Task statement =>
Only the lines that hold "conjecture" should be in the answer, each copied from the data below.

START Data for this exercise

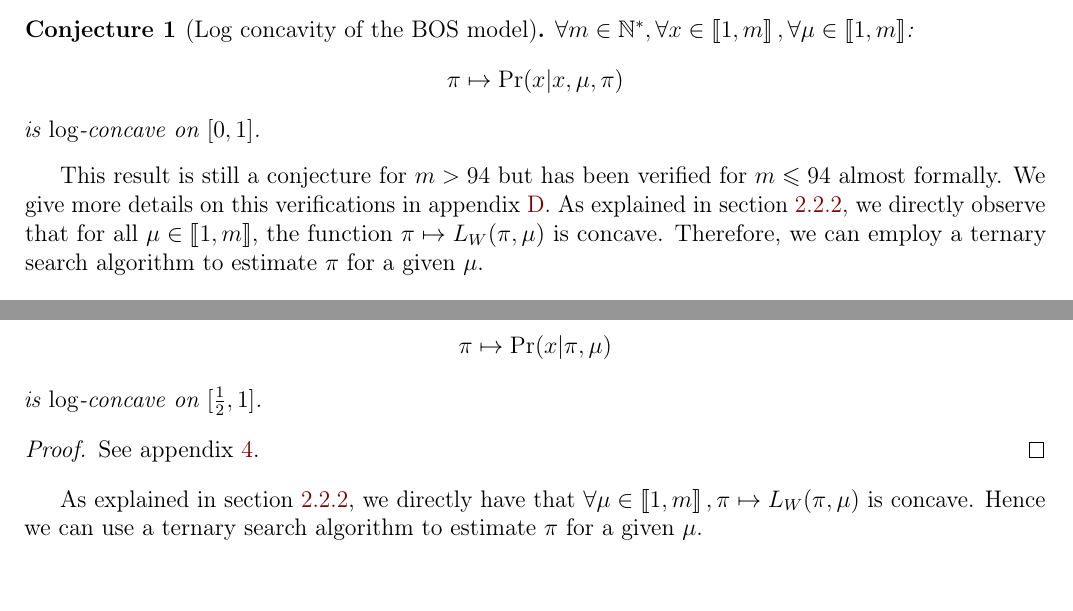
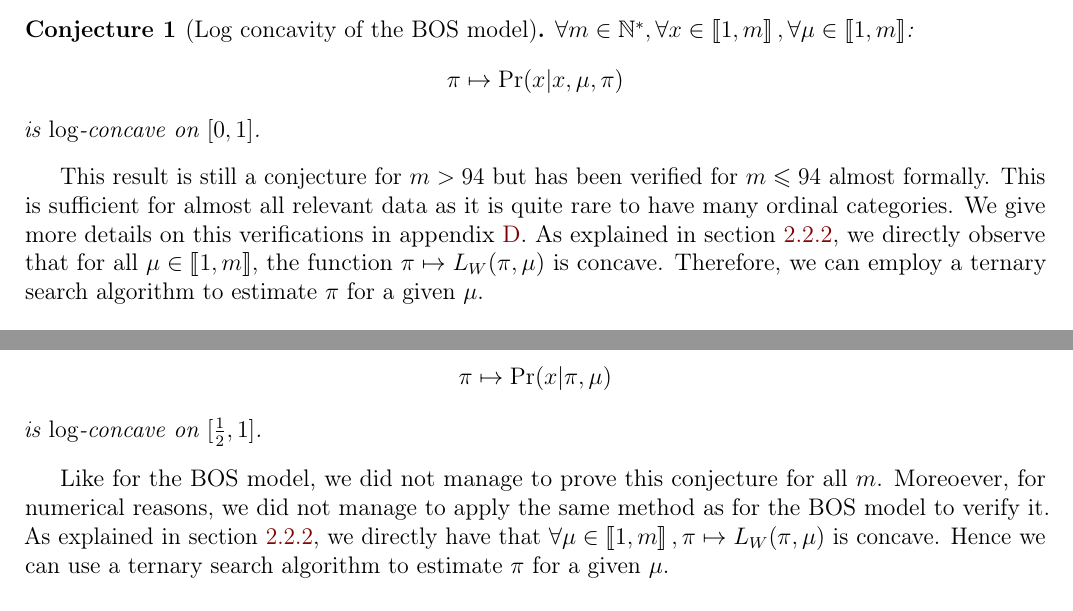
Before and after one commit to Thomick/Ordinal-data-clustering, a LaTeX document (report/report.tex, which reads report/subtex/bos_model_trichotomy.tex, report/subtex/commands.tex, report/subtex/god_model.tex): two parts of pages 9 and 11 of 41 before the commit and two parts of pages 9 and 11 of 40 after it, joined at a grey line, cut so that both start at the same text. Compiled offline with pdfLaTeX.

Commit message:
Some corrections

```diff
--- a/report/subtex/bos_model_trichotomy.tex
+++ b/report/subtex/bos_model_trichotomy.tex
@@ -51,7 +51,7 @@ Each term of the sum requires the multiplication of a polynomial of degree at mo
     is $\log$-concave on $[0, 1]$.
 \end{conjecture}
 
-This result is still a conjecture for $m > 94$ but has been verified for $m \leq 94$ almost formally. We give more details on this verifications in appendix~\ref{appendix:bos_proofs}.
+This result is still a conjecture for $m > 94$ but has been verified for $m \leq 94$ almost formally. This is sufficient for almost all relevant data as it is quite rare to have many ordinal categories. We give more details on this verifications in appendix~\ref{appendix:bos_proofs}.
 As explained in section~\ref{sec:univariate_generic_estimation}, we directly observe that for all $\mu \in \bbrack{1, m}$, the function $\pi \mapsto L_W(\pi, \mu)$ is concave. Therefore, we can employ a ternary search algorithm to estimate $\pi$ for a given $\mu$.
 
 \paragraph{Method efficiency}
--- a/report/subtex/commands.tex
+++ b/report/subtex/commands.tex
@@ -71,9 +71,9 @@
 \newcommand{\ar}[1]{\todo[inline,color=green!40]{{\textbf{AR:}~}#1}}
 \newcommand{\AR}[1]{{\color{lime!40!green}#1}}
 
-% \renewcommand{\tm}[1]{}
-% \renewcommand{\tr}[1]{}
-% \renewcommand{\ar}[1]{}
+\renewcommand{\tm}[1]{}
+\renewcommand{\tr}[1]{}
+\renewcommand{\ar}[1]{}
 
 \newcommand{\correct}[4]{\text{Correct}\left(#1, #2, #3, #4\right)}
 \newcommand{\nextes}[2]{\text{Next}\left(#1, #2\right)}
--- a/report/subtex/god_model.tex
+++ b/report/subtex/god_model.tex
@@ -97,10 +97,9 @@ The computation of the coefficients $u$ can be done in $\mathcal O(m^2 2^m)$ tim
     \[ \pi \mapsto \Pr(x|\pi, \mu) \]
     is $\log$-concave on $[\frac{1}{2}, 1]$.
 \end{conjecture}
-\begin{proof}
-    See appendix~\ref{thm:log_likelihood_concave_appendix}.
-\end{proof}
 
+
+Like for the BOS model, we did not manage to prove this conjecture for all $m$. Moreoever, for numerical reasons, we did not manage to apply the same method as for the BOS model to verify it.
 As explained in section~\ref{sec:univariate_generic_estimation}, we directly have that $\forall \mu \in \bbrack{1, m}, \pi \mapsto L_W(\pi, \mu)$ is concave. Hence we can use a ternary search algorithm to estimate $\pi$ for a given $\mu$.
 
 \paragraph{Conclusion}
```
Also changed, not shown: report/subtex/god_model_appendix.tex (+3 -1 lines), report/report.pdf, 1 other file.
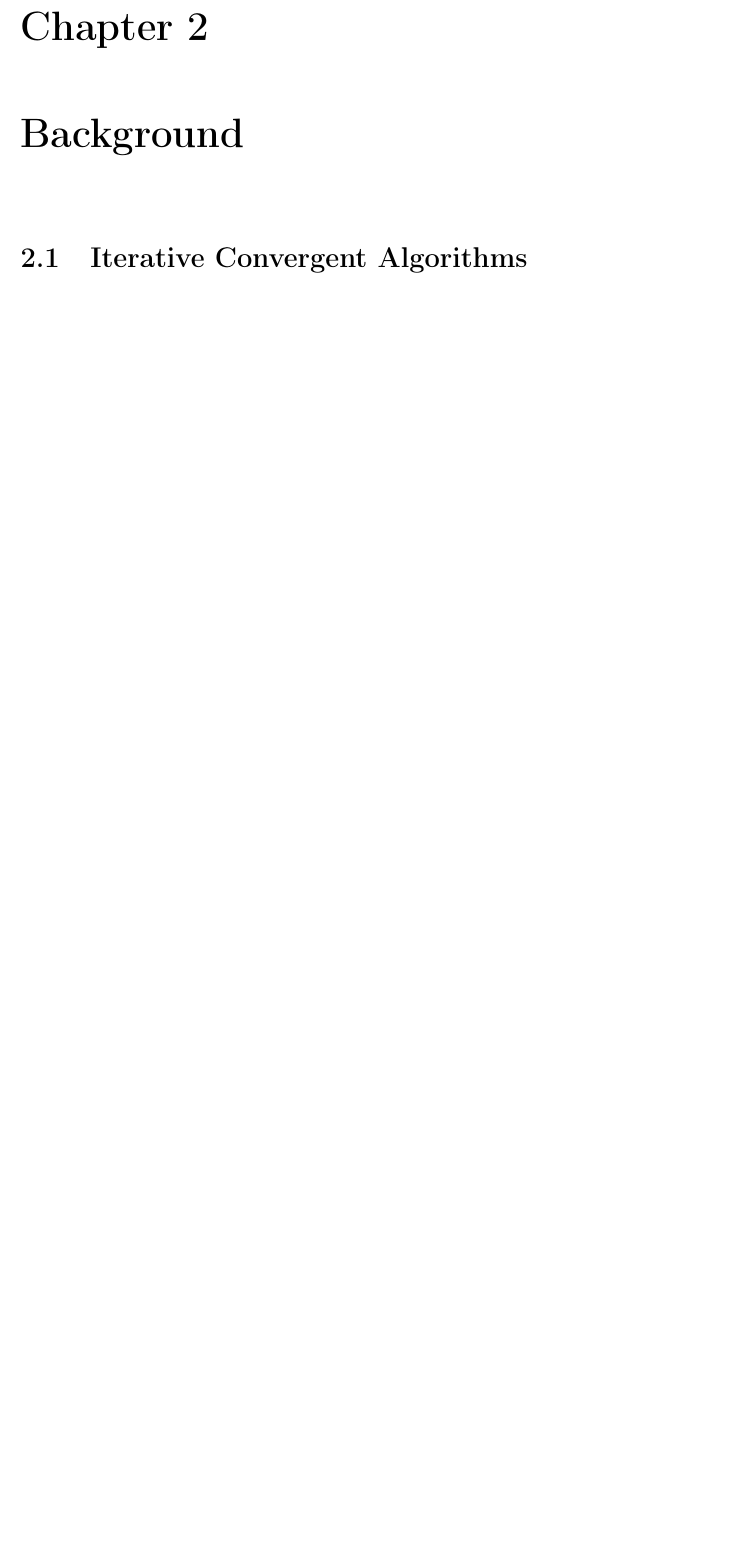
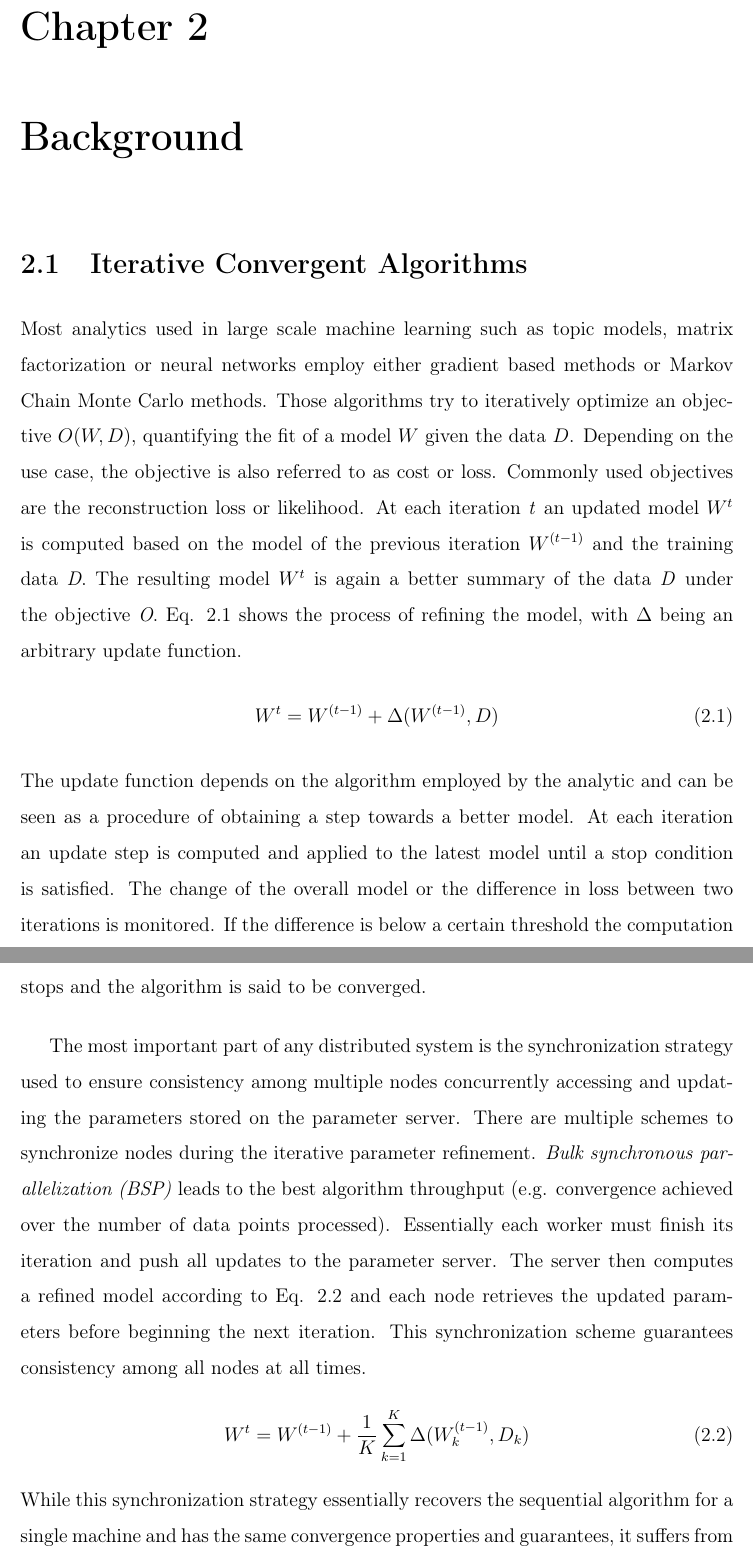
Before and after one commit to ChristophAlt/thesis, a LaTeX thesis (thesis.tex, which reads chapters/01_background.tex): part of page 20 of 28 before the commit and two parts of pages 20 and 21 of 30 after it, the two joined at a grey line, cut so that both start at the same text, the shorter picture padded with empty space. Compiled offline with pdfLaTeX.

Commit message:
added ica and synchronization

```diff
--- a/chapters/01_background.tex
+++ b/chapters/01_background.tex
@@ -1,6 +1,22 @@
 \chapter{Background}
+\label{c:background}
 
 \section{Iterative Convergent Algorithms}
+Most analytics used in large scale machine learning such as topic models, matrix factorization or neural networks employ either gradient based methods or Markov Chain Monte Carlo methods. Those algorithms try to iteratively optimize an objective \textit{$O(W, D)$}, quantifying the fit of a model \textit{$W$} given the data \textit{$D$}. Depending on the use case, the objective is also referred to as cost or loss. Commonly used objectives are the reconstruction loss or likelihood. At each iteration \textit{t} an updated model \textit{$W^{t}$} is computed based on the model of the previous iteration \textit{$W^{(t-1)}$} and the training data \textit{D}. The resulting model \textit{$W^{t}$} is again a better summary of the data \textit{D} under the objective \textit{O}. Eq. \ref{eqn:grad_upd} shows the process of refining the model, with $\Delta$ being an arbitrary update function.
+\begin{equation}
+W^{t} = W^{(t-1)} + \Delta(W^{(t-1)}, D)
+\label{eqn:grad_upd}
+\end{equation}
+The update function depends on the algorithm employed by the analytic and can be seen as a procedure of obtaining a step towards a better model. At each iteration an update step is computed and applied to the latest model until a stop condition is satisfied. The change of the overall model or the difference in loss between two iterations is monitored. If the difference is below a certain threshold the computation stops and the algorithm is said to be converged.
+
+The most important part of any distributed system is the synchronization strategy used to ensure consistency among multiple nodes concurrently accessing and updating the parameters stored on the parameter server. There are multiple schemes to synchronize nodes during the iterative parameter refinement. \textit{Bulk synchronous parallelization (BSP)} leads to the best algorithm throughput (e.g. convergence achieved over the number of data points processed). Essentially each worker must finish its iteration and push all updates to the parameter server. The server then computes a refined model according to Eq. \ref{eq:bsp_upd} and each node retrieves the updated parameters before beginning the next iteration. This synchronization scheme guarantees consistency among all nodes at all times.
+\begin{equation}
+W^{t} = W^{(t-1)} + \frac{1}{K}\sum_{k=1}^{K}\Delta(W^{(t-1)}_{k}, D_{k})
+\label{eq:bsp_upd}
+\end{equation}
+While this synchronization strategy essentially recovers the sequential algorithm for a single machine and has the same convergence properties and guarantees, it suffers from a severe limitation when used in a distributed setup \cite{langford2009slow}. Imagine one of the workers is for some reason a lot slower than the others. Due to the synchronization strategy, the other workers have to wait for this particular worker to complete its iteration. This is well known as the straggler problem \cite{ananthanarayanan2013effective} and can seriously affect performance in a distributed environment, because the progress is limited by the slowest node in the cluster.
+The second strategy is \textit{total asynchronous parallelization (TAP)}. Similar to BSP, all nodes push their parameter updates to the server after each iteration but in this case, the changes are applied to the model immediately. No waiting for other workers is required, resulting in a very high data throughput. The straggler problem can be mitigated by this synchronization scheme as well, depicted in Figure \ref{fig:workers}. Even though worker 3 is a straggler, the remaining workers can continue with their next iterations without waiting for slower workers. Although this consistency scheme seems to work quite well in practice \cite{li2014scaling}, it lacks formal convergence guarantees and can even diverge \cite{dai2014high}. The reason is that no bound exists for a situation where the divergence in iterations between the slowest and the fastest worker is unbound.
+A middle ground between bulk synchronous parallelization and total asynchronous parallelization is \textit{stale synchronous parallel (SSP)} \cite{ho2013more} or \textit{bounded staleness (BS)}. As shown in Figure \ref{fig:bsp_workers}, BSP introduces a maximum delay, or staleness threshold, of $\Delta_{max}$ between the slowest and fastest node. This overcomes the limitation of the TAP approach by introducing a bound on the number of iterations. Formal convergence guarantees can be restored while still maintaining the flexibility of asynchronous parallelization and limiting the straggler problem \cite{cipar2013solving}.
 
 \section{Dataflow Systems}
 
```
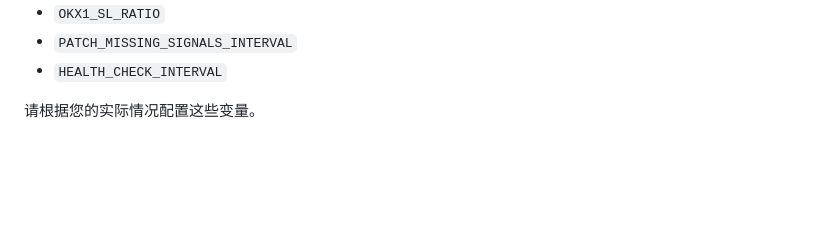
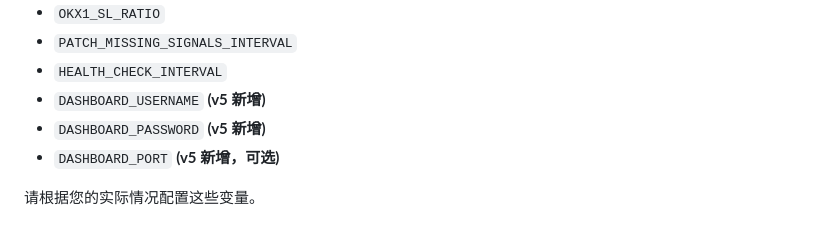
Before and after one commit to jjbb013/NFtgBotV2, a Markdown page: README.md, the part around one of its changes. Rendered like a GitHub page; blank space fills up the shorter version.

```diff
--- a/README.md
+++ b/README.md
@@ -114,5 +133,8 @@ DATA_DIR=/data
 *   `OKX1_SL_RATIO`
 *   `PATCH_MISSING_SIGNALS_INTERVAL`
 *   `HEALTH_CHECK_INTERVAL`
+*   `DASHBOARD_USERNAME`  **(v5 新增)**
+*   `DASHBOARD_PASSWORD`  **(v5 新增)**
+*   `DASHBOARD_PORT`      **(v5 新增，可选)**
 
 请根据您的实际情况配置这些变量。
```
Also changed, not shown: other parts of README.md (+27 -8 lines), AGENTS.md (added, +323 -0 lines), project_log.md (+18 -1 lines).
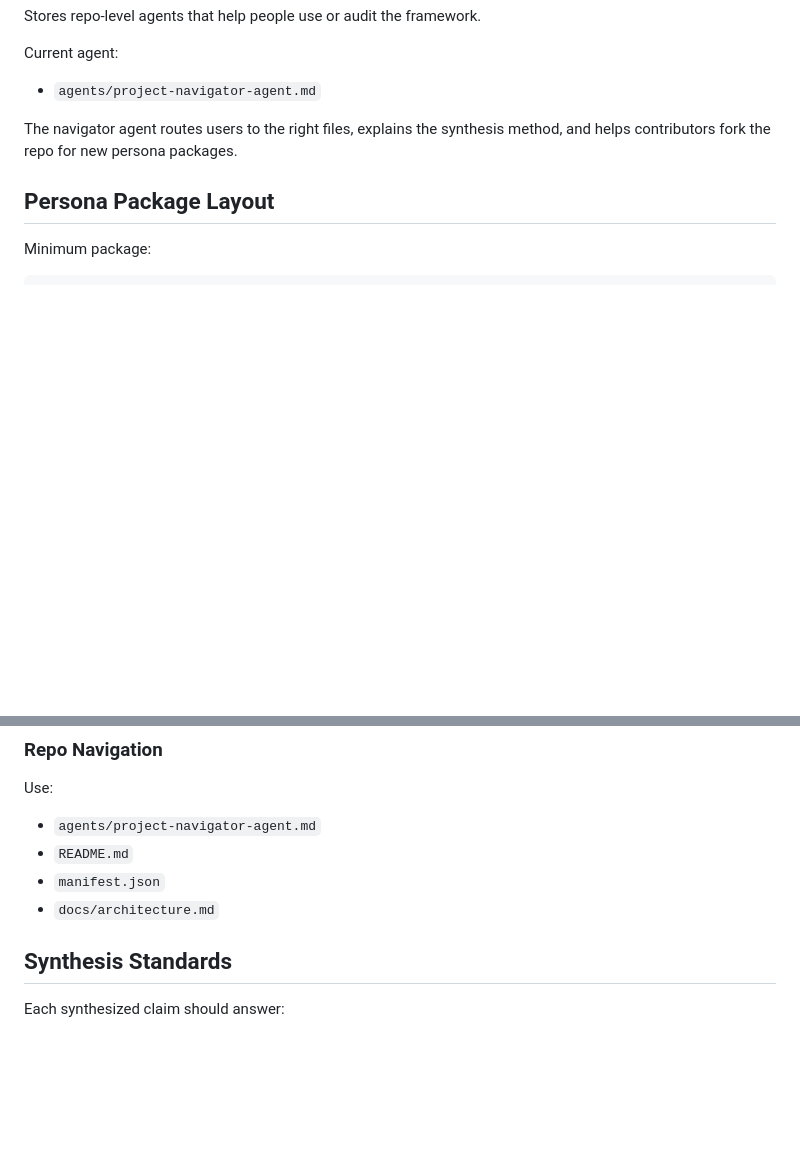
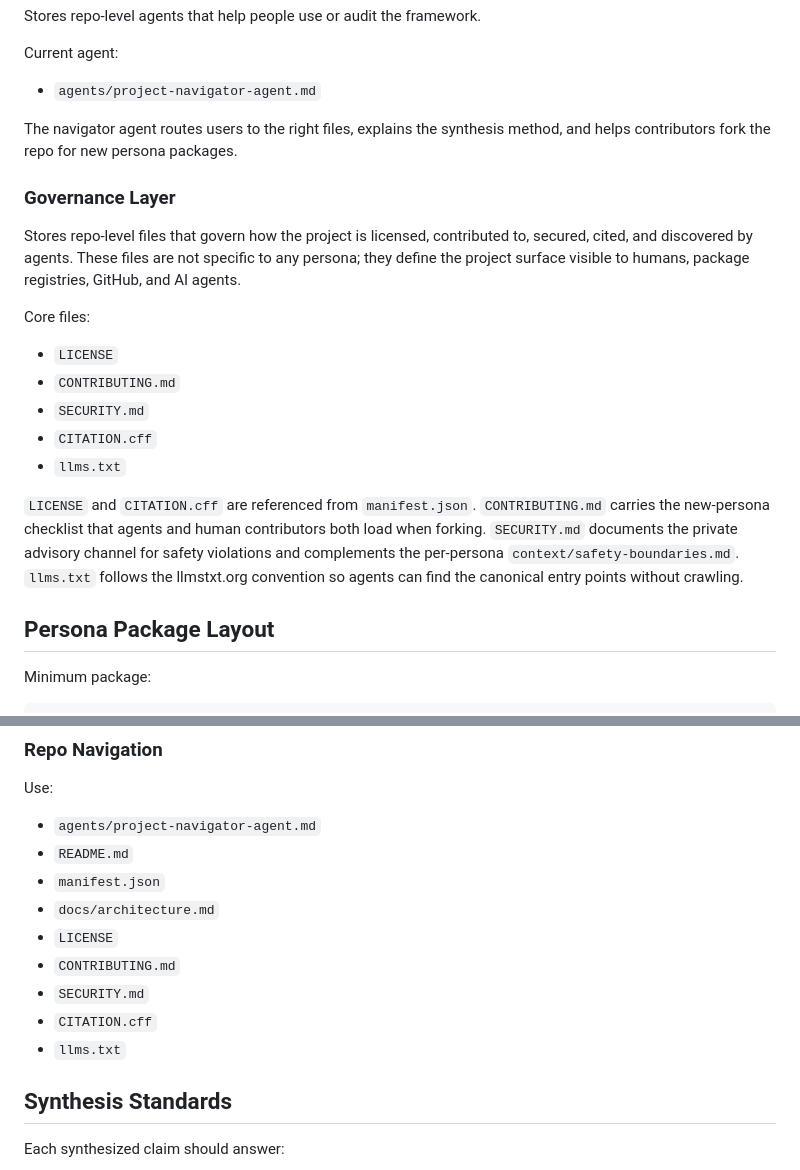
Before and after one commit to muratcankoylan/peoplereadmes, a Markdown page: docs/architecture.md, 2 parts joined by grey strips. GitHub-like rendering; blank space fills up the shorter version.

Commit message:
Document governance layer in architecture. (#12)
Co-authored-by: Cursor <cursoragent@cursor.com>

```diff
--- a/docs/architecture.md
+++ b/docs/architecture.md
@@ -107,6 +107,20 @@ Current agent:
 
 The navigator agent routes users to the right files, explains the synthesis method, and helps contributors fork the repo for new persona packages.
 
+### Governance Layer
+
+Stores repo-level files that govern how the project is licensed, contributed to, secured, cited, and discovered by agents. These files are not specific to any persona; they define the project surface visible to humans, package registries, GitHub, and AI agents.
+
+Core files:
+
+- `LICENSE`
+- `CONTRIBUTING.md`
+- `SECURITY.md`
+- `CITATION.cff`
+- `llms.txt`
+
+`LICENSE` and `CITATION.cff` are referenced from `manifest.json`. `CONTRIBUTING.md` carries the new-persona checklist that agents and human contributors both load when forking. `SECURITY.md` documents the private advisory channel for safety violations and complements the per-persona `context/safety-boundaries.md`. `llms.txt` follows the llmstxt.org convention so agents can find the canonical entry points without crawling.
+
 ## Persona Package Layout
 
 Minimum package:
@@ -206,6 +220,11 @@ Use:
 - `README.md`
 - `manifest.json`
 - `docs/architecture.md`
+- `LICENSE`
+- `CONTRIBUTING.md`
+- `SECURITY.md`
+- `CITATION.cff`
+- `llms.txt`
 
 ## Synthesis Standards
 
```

END Data for this exercise

Reply to the task =>
 \end{conjecture}
-This result is still a conjecture for $m > 94$ but has been verified for $m \leq 94$ almost formally. We give more details on this verifications in appendix~\ref{appendix:bos_proofs}.
+This result is still a conjecture for $m > 94$ but has been verified for $m \leq 94$ almost formally. This is sufficient for almost all relevant data as it is quite rare to have many ordinal categories. We give more details on this verifications in appendix~\ref{appendix:bos_proofs}.
 \end{conjecture}
+Like for the BOS model, we did not manage to prove this conjecture for all $m$. Moreoever, for numerical reasons, we did not manage to apply the same method as for the BOS model to verify it.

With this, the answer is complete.